22-year-old Anele “Nelli” Tembe fell from the 10th floor of the Pepperclub Hotel while the couple were visiting Cape Town.
The incident is being treated as a suicide after a previous attempt in December of 2020, where Tembe attempted to jump off of the Hilton Hotel in Durban but was coaxed down by police.
Though Tembe’s own Instagram was private, AKA’s account often depicted the happy couple smiling and living what seemed to be a perfect life.
This just goes to show that social media is not reflective of reality.
We scroll through hundreds of people posting their best moments online, specifically curated to show off only the times when they’re at their happiest when in truth everybody has their demons to fight behind the scenes.

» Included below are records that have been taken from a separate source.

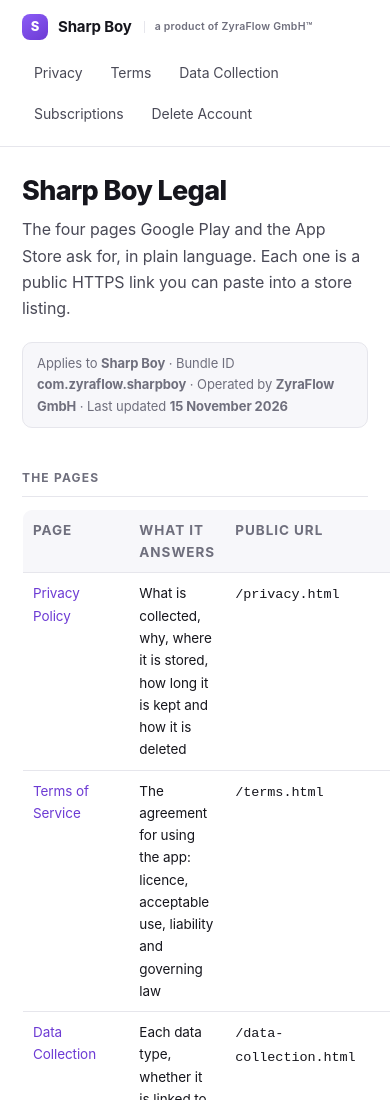
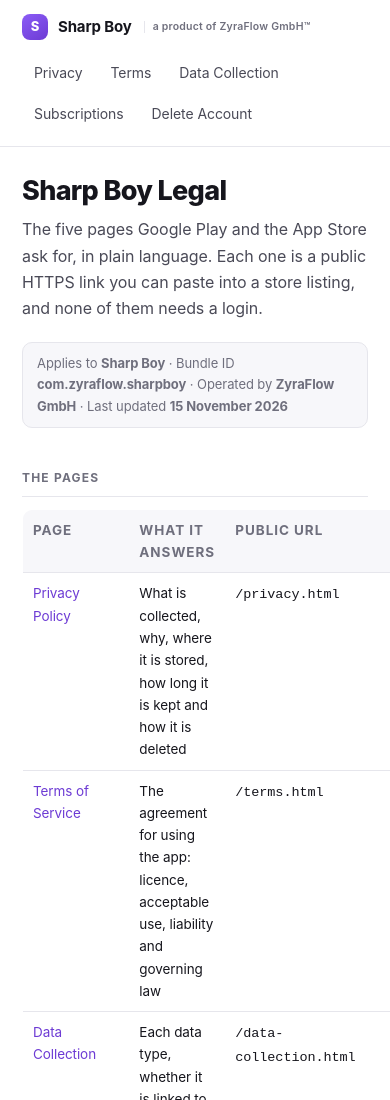
Before and after one commit to ronospace/sharpboy-legal, a plain HTML site: page index.html in a window 390 px wide. Shown: the top 1100 px of the page. Drawn offline with Linux system fonts and the light colour scheme.

Commit message:
Brand line on one row, index says five pages

```diff
--- a/index.html
+++ b/index.html
@@ -26,7 +26,7 @@
 
 <main class="wrap">
   <h1>Sharp Boy Legal</h1>
-  <p class="lede">The four pages Google Play and the App Store ask for, in plain language. Each one is a public HTTPS link you can paste into a store listing.</p>
+  <p class="lede">The five pages Google Play and the App Store ask for, in plain language. Each one is a public HTTPS link you can paste into a store listing, and none of them needs a login.</p>
   <p class="meta">Applies to <strong>Sharp Boy</strong> · Bundle ID <strong>com.zyraflow.sharpboy</strong> · Operated by <strong>ZyraFlow GmbH</strong> · Last updated <strong>15 November 2026</strong></p>
 
   <h2>The pages</h2>
--- a/style.css
+++ b/style.css
@@ -73,7 +73,7 @@ header.top {
   margin-left: 2px;
   border-left: 1px solid var(--line);
   line-height: 1.2;
-  max-width: 150px;
+  white-space: nowrap;
 }
 
 .mark {
@@ -255,6 +255,6 @@ footer a { color: var(--ink2); }
   .lede { font-size: 16px; }
   main.wrap { padding-top: 28px; padding-bottom: 56px; }
   .top nav { width: 100%; margin-left: 0; }
-  .brand .by { max-width: none; font-size: 10.5px; }
+  .brand .by { font-size: 10.5px; padding-left: 8px; }
   th, td { padding: 9px 10px; font-size: 13.5px; }
 }
```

If we constantly compare our lives to a showreel of other people’s highlights, we are bound to feel as though we don’t measure up because our lives don’t look like theirs.
Now more than ever it is so important to speak up about mental health and wellbeing.
Not only does this support us ourselves, but it helps others to feel less alone and works to destigmatize mental health issues that have long been the subject of judgment.
Calls to the South African Depression and Anxiety Group’s helpline have increased to 1400 calls per day since lockdown, and there is an average of 23 suicides and 460 attempts per day in South Africa alone.
Hard times don’t discriminate. No matter your gender, race, age, or bank balance, we all have internal battles at one time or another, and that that’s more than okay!
We’re only human after all, and we need to practice compassion towards ourselves and others – you never know what somebody might be going through, no matter what their Instagram looks like.